##### Material for this exercise

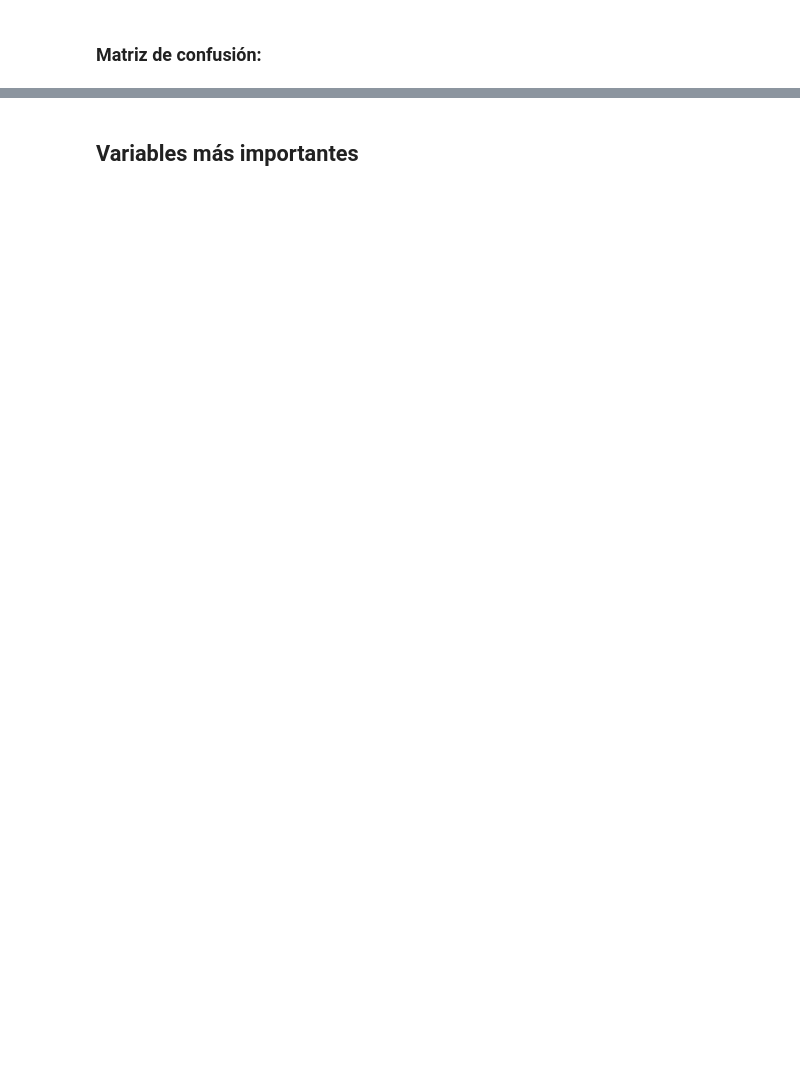
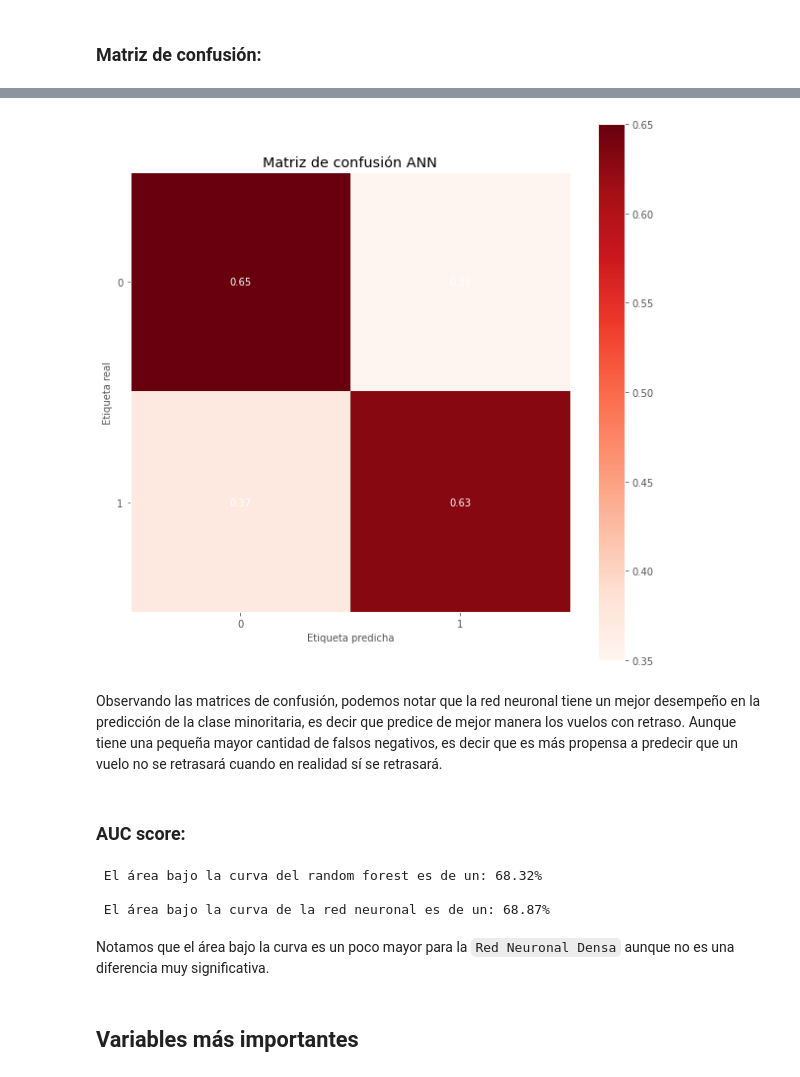
Before and after one commit to Felopo/Data-Scientist-Challenge-LATAM-Airlines, a Jupyter notebook: solution.ipynb, the cells around one changed output, grey strips where cells are left out. Drawn from its saved outputs; the diff is of its cells as text; code cells hidden in the pictures; blank space fills up the shorter version.

```diff
--- a/solution.ipynb
+++ b/solution.ipynb
@@ -822,2 +864,25 @@ Es un poco menor que el obtenido por el `Random Forest`. Cabe recalcar que esta
+# %%
+# Mostramos al matriz de confusión
+fig, ax = plt.subplots(figsize = (10, 10))
+skplt.metrics.plot_confusion_matrix(y_test, y_pred_nn, ax = ax, normalize = True, cmap="Reds")
+plt.title("Matriz de confusión ANN")
+plt.xlabel("Etiqueta predicha")
+plt.ylabel("Etiqueta real")
+plt.show()
+# %% [output]
+[figure, added]
+# %% [markdown]
+Observando las matrices de confusión, podemos notar que la red neuronal tiene un mejor desempeño en la predicción de la clase minoritaria, es decir que predice de mejor manera los vuelos con retraso. Aunque tiene una pequeña mayor cantidad de falsos negativos, es decir que es más propensa a predecir que un vuelo no se retrasará cuando en realidad sí se retrasará.
+# %% [markdown]
+### AUC score:
+# %%
+print(f"\n El área bajo la curva del random forest es de un: {round(roc_auc_score(y_test, y_pred_rf_rg_prob[:, 1]) * 100, 2)}%")
+print(f"\n El área bajo la curva de la red neuronal es de un: {round(roc_auc_score(y_test, y_pred_proba_nn[:, 1]) * 100, 2)}%")
+# %% [output]
+ El área bajo la curva del random forest es de un: 68.32%
+
+ El área bajo la curva de la red neuronal es de un: 68.87%
+# %% [markdown]
+Notamos que el área bajo la curva es un poco mayor para la `Red Neuronal Densa` aunque no es una diferencia muy significativa.
 # %% [markdown]
 ## Variables más importantes
```
Also changed, not shown: parts of 27 cells of this notebook.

##########

Using the entries above, state the number of lines that include "ipynb". Add nothing else.

» **Output for this exercise**
3